▶ [Records for this exercise]:
[Start of section]
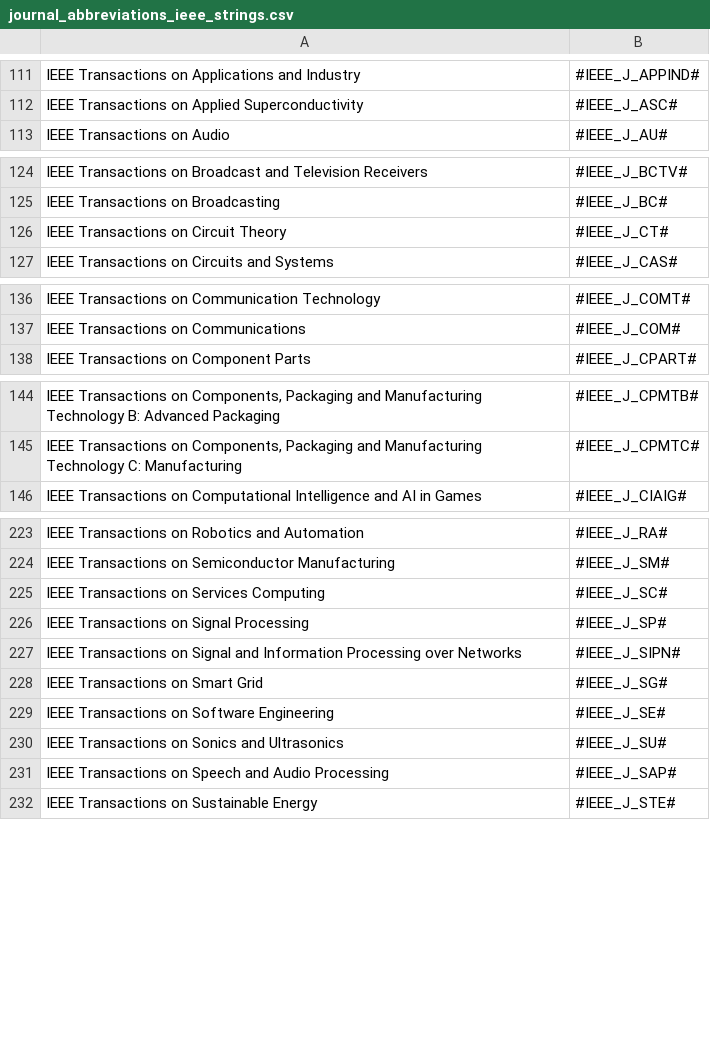
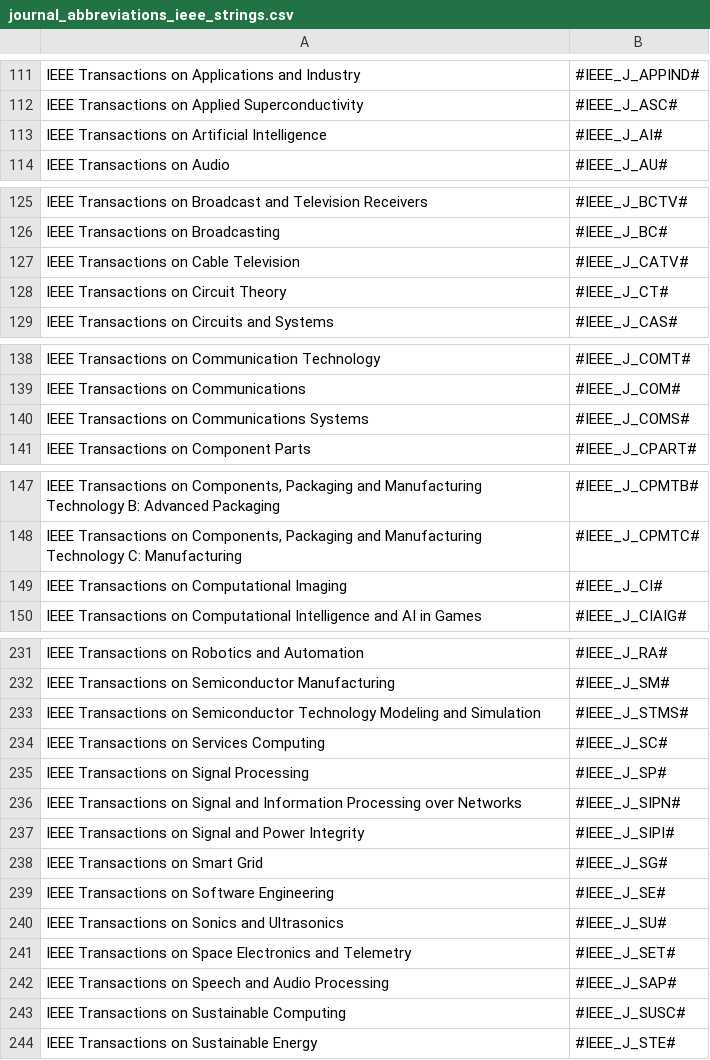
Before and after one commit to JabRef/abbrv.jabref.org, a CSV file: journals/journal_abbreviations_ieee_strings.csv, drawn as a sheet; only a part is shown, gaps mark what is left out; the diff covers the shown part only.

Commit message:
Update journal_abbreviations_ieee_strings.csv
Added new IEEE Transactions journal entries

```diff
--- a/journals/journal_abbreviations_ieee_strings.csv
+++ b/journals/journal_abbreviations_ieee_strings.csv
@@ -112,2 +112,3 @@ IEEE Transactions on Applications and Industry;#IEEE_J_APPIND#
 IEEE Transactions on Applied Superconductivity;#IEEE_J_ASC#
+IEEE Transactions on Artificial Intelligence;#IEEE_J_AI#
 IEEE Transactions on Audio;#IEEE_J_AU#
@@ -125,2 +126,3 @@ IEEE Transactions on Broadcast and Television Receivers;#IEEE_J_BCTV#
 IEEE Transactions on Broadcasting;#IEEE_J_BC#
+IEEE Transactions on Cable Television;#IEEE_J_CATV#
 IEEE Transactions on Circuit Theory;#IEEE_J_CT#
@@ -137,2 +139,3 @@ IEEE Transactions on Communication Technology;#IEEE_J_COMT#
 IEEE Transactions on Communications;#IEEE_J_COM#
+IEEE Transactions on Communications Systems;#IEEE_J_COMS#
 IEEE Transactions on Component Parts;#IEEE_J_CPART#
@@ -145,2 +148,3 @@ IEEE Transactions on Components, Packaging and Manufacturing Technology B: Advan
 IEEE Transactions on Components, Packaging and Manufacturing Technology C: Manufacturing;#IEEE_J_CPMTC#
+IEEE Transactions on Computational Imaging;#IEEE_J_CI#
 IEEE Transactions on Computational Intelligence and AI in Games;#IEEE_J_CIAIG#
@@ -224,2 +232,3 @@ IEEE Transactions on Robotics and Automation;#IEEE_J_RA#
 IEEE Transactions on Semiconductor Manufacturing;#IEEE_J_SM#
+IEEE Transactions on Semiconductor Technology Modeling and Simulation;#IEEE_J_STMS#
 IEEE Transactions on Services Computing;#IEEE_J_SC#
@@ -227,2 +236,3 @@ IEEE Transactions on Signal Processing;#IEEE_J_SP#
 IEEE Transactions on Signal and Information Processing over Networks;#IEEE_J_SIPN#
+IEEE Transactions on Signal and Power Integrity;#IEEE_J_SIPI#
 IEEE Transactions on Smart Grid;#IEEE_J_SG#
@@ -230,3 +240,5 @@ IEEE Transactions on Software Engineering;#IEEE_J_SE#
 IEEE Transactions on Sonics and Ultrasonics;#IEEE_J_SU#
+IEEE Transactions on Space Electronics and Telemetry;#IEEE_J_SET#
 IEEE Transactions on Speech and Audio Processing;#IEEE_J_SAP#
+IEEE Transactions on Sustainable Computing;#IEEE_J_SUSC#
 IEEE Transactions on Sustainable Energy;#IEEE_J_STE#
```
Also changed, not shown: 5 added rows elsewhere in this file.
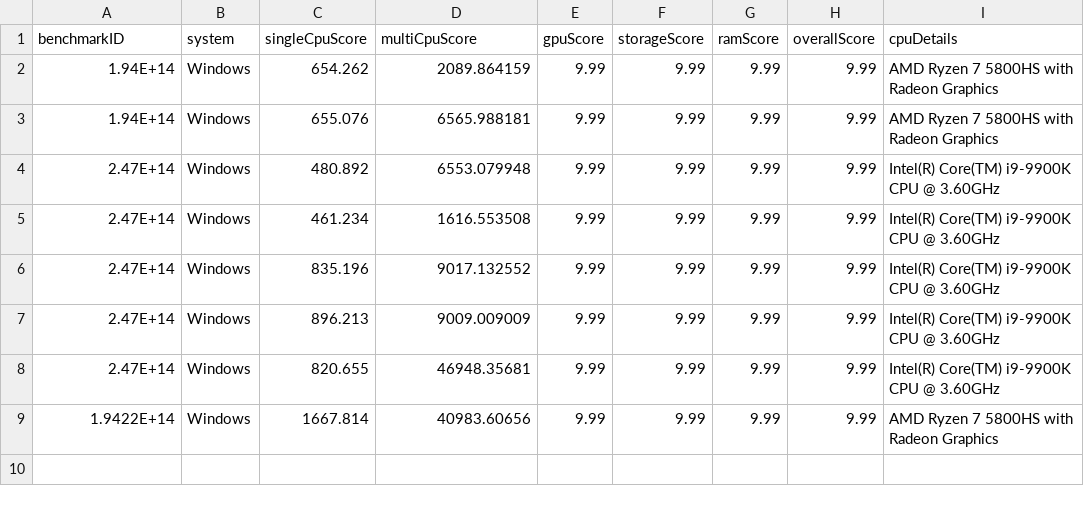
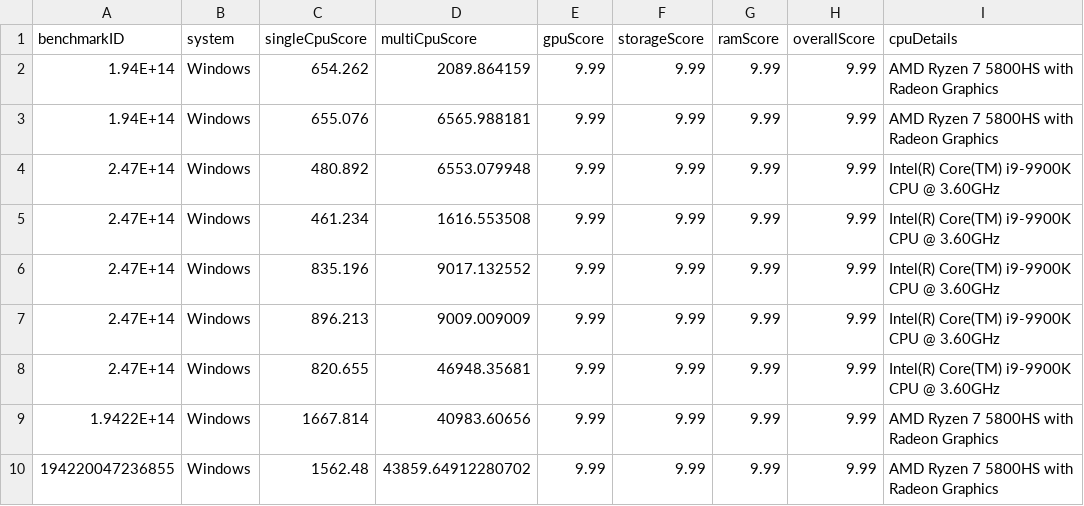
Before and after one commit to Quickmotions/BenchmarkProject, a CSV file: data_container.csv, drawn as a sheet.

```diff
--- a/data_container.csv
+++ b/data_container.csv
@@ -9 +9,2 @@ benchmarkID,system,singleCpuScore,multiCpuScore,gpuScore,storageScore,ramScore,o
 1.9422E+14,Windows,1667.814,40983.60656,9.99,9.99,9.99,9.99,AMD Ryzen 7 5800HS with Radeon Graphics
+194220047236855,Windows,1562.48,43859.64912280702,9.99,9.99,9.99,9.99,AMD Ryzen 7 5800HS with Radeon Graphics
```
Also changed, not shown: 1 other file.
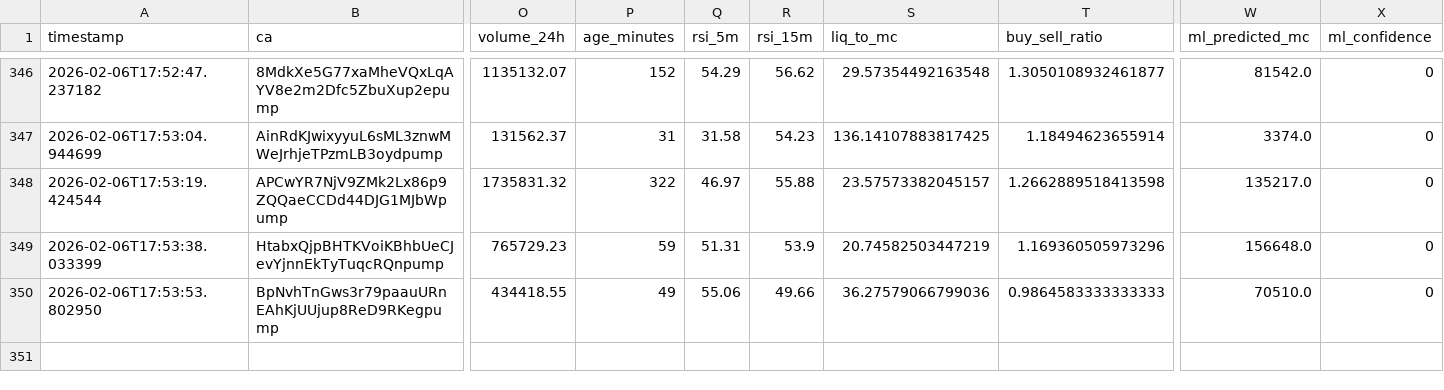
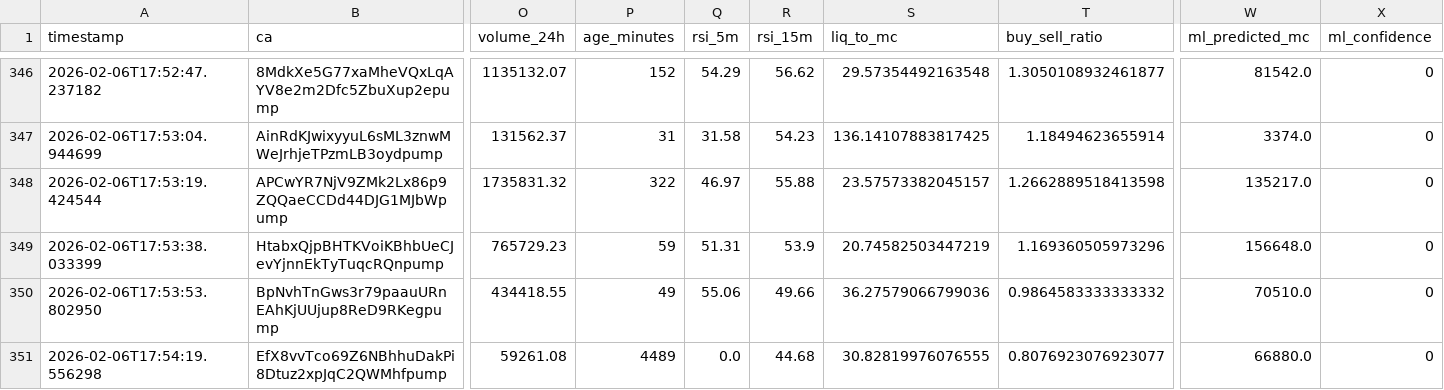
Before and after one commit to chandanm-cpu/meme-trading-tool, a CSV file: coin_data.csv, drawn as a sheet; only a part is shown, gaps mark what is left out; rows hold the shown columns only; the diff names each change by its address in the sheet, - before the commit and + after, or states it on an @@ line.

Commit message:
update data

```diff
--- a/coin_data.csv
+++ b/coin_data.csv
-T350 (buy_sell_ratio): 0.9864583333333333
+T350 (buy_sell_ratio): 0.9864583333333332
+row 351: 2026-02-06T17:54:19.556298 | EfX8vvTco69Z6NBhhuDakPi8Dtuz2xpJqC2QWMhfpump | 59261.08 | 4489 | 0.0 | 44.68 | 30.82819976076555 | 0.8076923076923077 | 66880.0 | 0
```
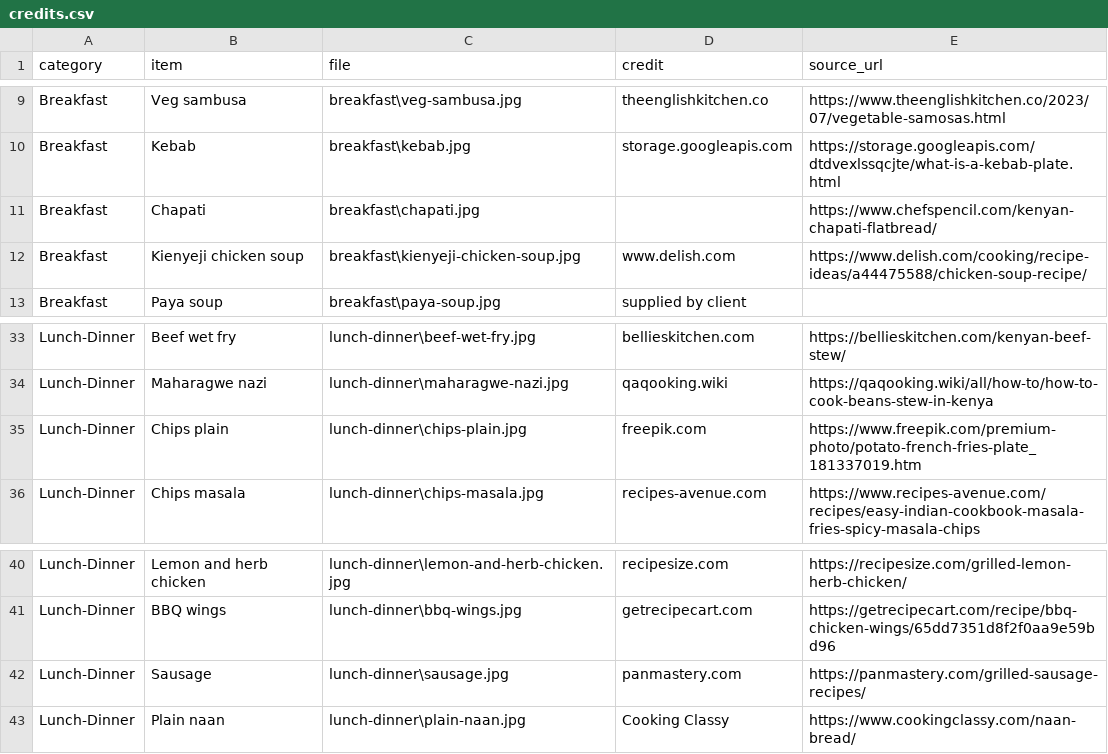
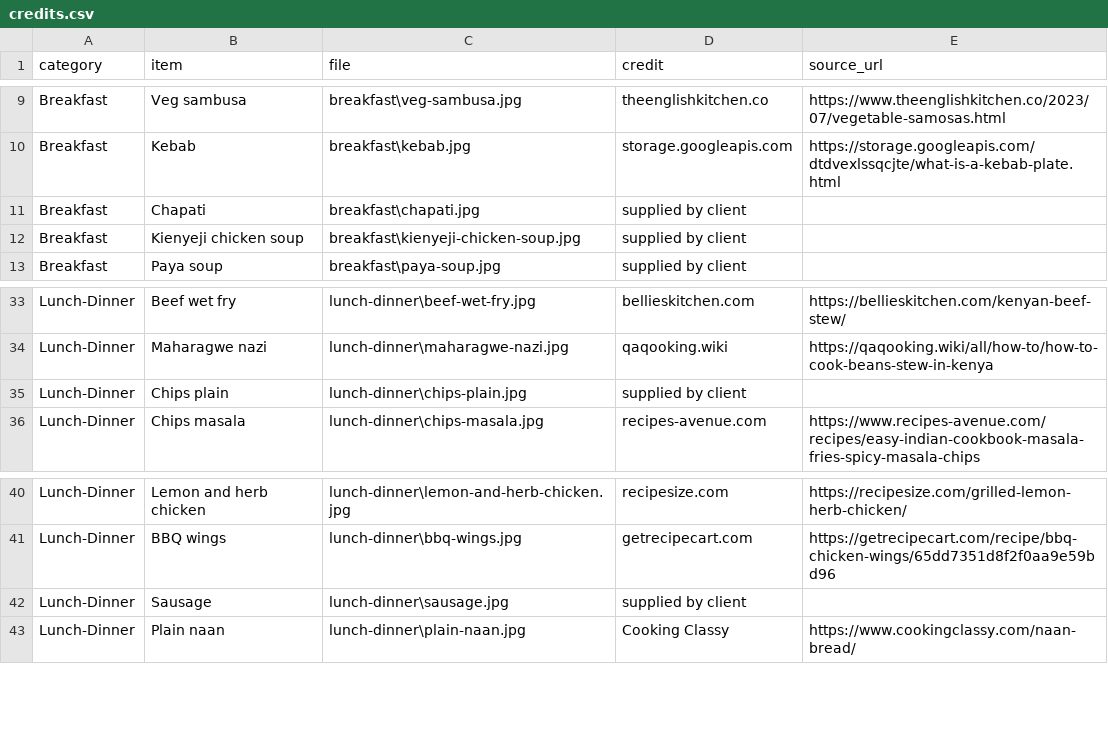
Before and after one commit to manucreations36-beep/buxtonbites, a CSV file: assets/credits.csv, drawn as a sheet; only a part is shown, gaps mark what is left out.

```diff
--- a/assets/credits.csv
+++ b/assets/credits.csv
@@ -10,4 +10,4 @@ Breakfast,Veg sambusa,breakfast\veg-sambusa.jpg,theenglishkitchen.co,https://www
 Breakfast,Kebab,breakfast\kebab.jpg,storage.googleapis.com,https://storage.googleapis.com/dtdvexlssqcjte/what-is-a-kebab-plate.html
-Breakfast,Chapati,breakfast\chapati.jpg,,https://www.chefspencil.com/kenyan-chapati-flatbread/
-Breakfast,Kienyeji chicken soup,breakfast\kienyeji-chicken-soup.jpg,www.delish.com,https://www.delish.com/cooking/recipe-ideas/a44475588/chicken-soup-recipe/
+Breakfast,Chapati,breakfast\chapati.jpg,supplied by client,
+Breakfast,Kienyeji chicken soup,breakfast\kienyeji-chicken-soup.jpg,supplied by client,
 Breakfast,Paya soup,breakfast\paya-soup.jpg,supplied by client,
@@ -34,3 +34,3 @@ Lunch-Dinner,Beef wet fry,lunch-dinner\beef-wet-fry.jpg,bellieskitchen.com,https
 Lunch-Dinner,Maharagwe nazi,lunch-dinner\maharagwe-nazi.jpg,qaqooking.wiki,https://qaqooking.wiki/all/how-to/how-to-cook-beans-stew-in-kenya
-Lunch-Dinner,Chips plain,lunch-dinner\chips-plain.jpg,freepik.com,https://www.freepik.com/premium-photo/potato-french-fries-plate_181337019.htm
+Lunch-Dinner,Chips plain,lunch-dinner\chips-plain.jpg,supplied by client,
 Lunch-Dinner,Chips masala,lunch-dinner\chips-masala.jpg,recipes-avenue.com,https://www.recipes-avenue.com/recipes/easy-indian-cookbook-masala-fries-spicy-masala-chips
@@ -41,3 +41,3 @@ Lunch-Dinner,Lemon and herb chicken,lunch-dinner\lemon-and-herb-chicken.jpg,reci
 Lunch-Dinner,BBQ wings,lunch-dinner\bbq-wings.jpg,getrecipecart.com,https://getrecipecart.com/recipe/bbq-chicken-wings/65dd7351d8f2f0aa9e59bd96
-Lunch-Dinner,Sausage,lunch-dinner\sausage.jpg,panmastery.com,https://panmastery.com/grilled-sausage-recipes/
+Lunch-Dinner,Sausage,lunch-dinner\sausage.jpg,supplied by client,
 Lunch-Dinner,Plain naan,lunch-dinner\plain-naan.jpg,Cooking Classy,https://www.cookingclassy.com/naan-bread/
```
Also changed, not shown: 7 other files.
[End of section]
▶ [The task]: Return all records exactly as they stand above, except for pictures.

▶ [Answer]:
Before and after one commit to JabRef/abbrv.jabref.org, a CSV file: journals/journal_abbreviations_ieee_strings.csv, drawn as a sheet; only a part is shown, gaps mark what is left out; the diff covers the shown part only.

Commit message:
Update journal_abbreviations_ieee_strings.csv
Added new IEEE Transactions journal entries

```diff
--- a/journals/journal_abbreviations_ieee_strings.csv
+++ b/journals/journal_abbreviations_ieee_strings.csv
@@ -112,2 +112,3 @@ IEEE Transactions on Applications and Industry;#IEEE_J_APPIND#
 IEEE Transactions on Applied Superconductivity;#IEEE_J_ASC#
+IEEE Transactions on Artificial Intelligence;#IEEE_J_AI#
 IEEE Transactions on Audio;#IEEE_J_AU#
@@ -125,2 +126,3 @@ IEEE Transactions on Broadcast and Television Receivers;#IEEE_J_BCTV#
 IEEE Transactions on Broadcasting;#IEEE_J_BC#
+IEEE Transactions on Cable Television;#IEEE_J_CATV#
 IEEE Transactions on Circuit Theory;#IEEE_J_CT#
@@ -137,2 +139,3 @@ IEEE Transactions on Communication Technology;#IEEE_J_COMT#
 IEEE Transactions on Communications;#IEEE_J_COM#
+IEEE Transactions on Communications Systems;#IEEE_J_COMS#
 IEEE Transactions on Component Parts;#IEEE_J_CPART#
@@ -145,2 +148,3 @@ IEEE Transactions on Components, Packaging and Manufacturing Technology B: Advan
 IEEE Transactions on Components, Packaging and Manufacturing Technology C: Manufacturing;#IEEE_J_CPMTC#
+IEEE Transactions on Computational Imaging;#IEEE_J_CI#
 IEEE Transactions on Computational Intelligence and AI in Games;#IEEE_J_CIAIG#
@@ -224,2 +232,3 @@ IEEE Transactions on Robotics and Automation;#IEEE_J_RA#
 IEEE Transactions on Semiconductor Manufacturing;#IEEE_J_SM#
+IEEE Transactions on Semiconductor Technology Modeling and Simulation;#IEEE_J_STMS#
 IEEE Transactions on Services Computing;#IEEE_J_SC#
@@ -227,2 +236,3 @@ IEEE Transactions on Signal Processing;#IEEE_J_SP#
 IEEE Transactions on Signal and Information Processing over Networks;#IEEE_J_SIPN#
+IEEE Transactions on Signal and Power Integrity;#IEEE_J_SIPI#
 IEEE Transactions on Smart Grid;#IEEE_J_SG#
@@ -230,3 +240,5 @@ IEEE Transactions on Software Engineering;#IEEE_J_SE#
 IEEE Transactions on Sonics and Ultrasonics;#IEEE_J_SU#
+IEEE Transactions on Space Electronics and Telemetry;#IEEE_J_SET#
 IEEE Transactions on Speech and Audio Processing;#IEEE_J_SAP#
+IEEE Transactions on Sustainable Computing;#IEEE_J_SUSC#
 IEEE Transactions on Sustainable Energy;#IEEE_J_STE#
```
Also changed, not shown: 5 added rows elsewhere in this file.
Before and after one commit to Quickmotions/BenchmarkProject, a CSV file: data_container.csv, drawn as a sheet.

```diff
--- a/data_container.csv
+++ b/data_container.csv
@@ -9 +9,2 @@ benchmarkID,system,singleCpuScore,multiCpuScore,gpuScore,storageScore,ramScore,o
 1.9422E+14,Windows,1667.814,40983.60656,9.99,9.99,9.99,9.99,AMD Ryzen 7 5800HS with Radeon Graphics
+194220047236855,Windows,1562.48,43859.64912280702,9.99,9.99,9.99,9.99,AMD Ryzen 7 5800HS with Radeon Graphics
```
Also changed, not shown: 1 other file.
Before and after one commit to chandanm-cpu/meme-trading-tool, a CSV file: coin_data.csv, drawn as a sheet; only a part is shown, gaps mark what is left out; rows hold the shown columns only; the diff names each change by its address in the sheet, - before the commit and + after, or states it on an @@ line.

Commit message:
update data

```diff
--- a/coin_data.csv
+++ b/coin_data.csv
-T350 (buy_sell_ratio): 0.9864583333333333
+T350 (buy_sell_ratio): 0.9864583333333332
+row 351: 2026-02-06T17:54:19.556298 | EfX8vvTco69Z6NBhhuDakPi8Dtuz2xpJqC2QWMhfpump | 59261.08 | 4489 | 0.0 | 44.68 | 30.82819976076555 | 0.8076923076923077 | 66880.0 | 0
```
Before and after one commit to manucreations36-beep/buxtonbites, a CSV file: assets/credits.csv, drawn as a sheet; only a part is shown, gaps mark what is left out.

```diff
--- a/assets/credits.csv
+++ b/assets/credits.csv
@@ -10,4 +10,4 @@ Breakfast,Veg sambusa,breakfast\veg-sambusa.jpg,theenglishkitchen.co,https://www
 Breakfast,Kebab,breakfast\kebab.jpg,storage.googleapis.com,https://storage.googleapis.com/dtdvexlssqcjte/what-is-a-kebab-plate.html
-Breakfast,Chapati,breakfast\chapati.jpg,,https://www.chefspencil.com/kenyan-chapati-flatbread/
-Breakfast,Kienyeji chicken soup,breakfast\kienyeji-chicken-soup.jpg,www.delish.com,https://www.delish.com/cooking/recipe-ideas/a44475588/chicken-soup-recipe/
+Breakfast,Chapati,breakfast\chapati.jpg,supplied by client,
+Breakfast,Kienyeji chicken soup,breakfast\kienyeji-chicken-soup.jpg,supplied by client,
 Breakfast,Paya soup,breakfast\paya-soup.jpg,supplied by client,
@@ -34,3 +34,3 @@ Lunch-Dinner,Beef wet fry,lunch-dinner\beef-wet-fry.jpg,bellieskitchen.com,https
 Lunch-Dinner,Maharagwe nazi,lunch-dinner\maharagwe-nazi.jpg,qaqooking.wiki,https://qaqooking.wiki/all/how-to/how-to-cook-beans-stew-in-kenya
-Lunch-Dinner,Chips plain,lunch-dinner\chips-plain.jpg,freepik.com,https://www.freepik.com/premium-photo/potato-french-fries-plate_181337019.htm
+Lunch-Dinner,Chips plain,lunch-dinner\chips-plain.jpg,supplied by client,
 Lunch-Dinner,Chips masala,lunch-dinner\chips-masala.jpg,recipes-avenue.com,https://www.recipes-avenue.com/recipes/easy-indian-cookbook-masala-fries-spicy-masala-chips
@@ -41,3 +41,3 @@ Lunch-Dinner,Lemon and herb chicken,lunch-dinner\lemon-and-herb-chicken.jpg,reci
 Lunch-Dinner,BBQ wings,lunch-dinner\bbq-wings.jpg,getrecipecart.com,https://getrecipecart.com/recipe/bbq-chicken-wings/65dd7351d8f2f0aa9e59bd96
-Lunch-Dinner,Sausage,lunch-dinner\sausage.jpg,panmastery.com,https://panmastery.com/grilled-sausage-recipes/
+Lunch-Dinner,Sausage,lunch-dinner\sausage.jpg,supplied by client,
 Lunch-Dinner,Plain naan,lunch-dinner\plain-naan.jpg,Cooking Classy,https://www.cookingclassy.com/naan-bread/
```
Also changed, not shown: 7 other files.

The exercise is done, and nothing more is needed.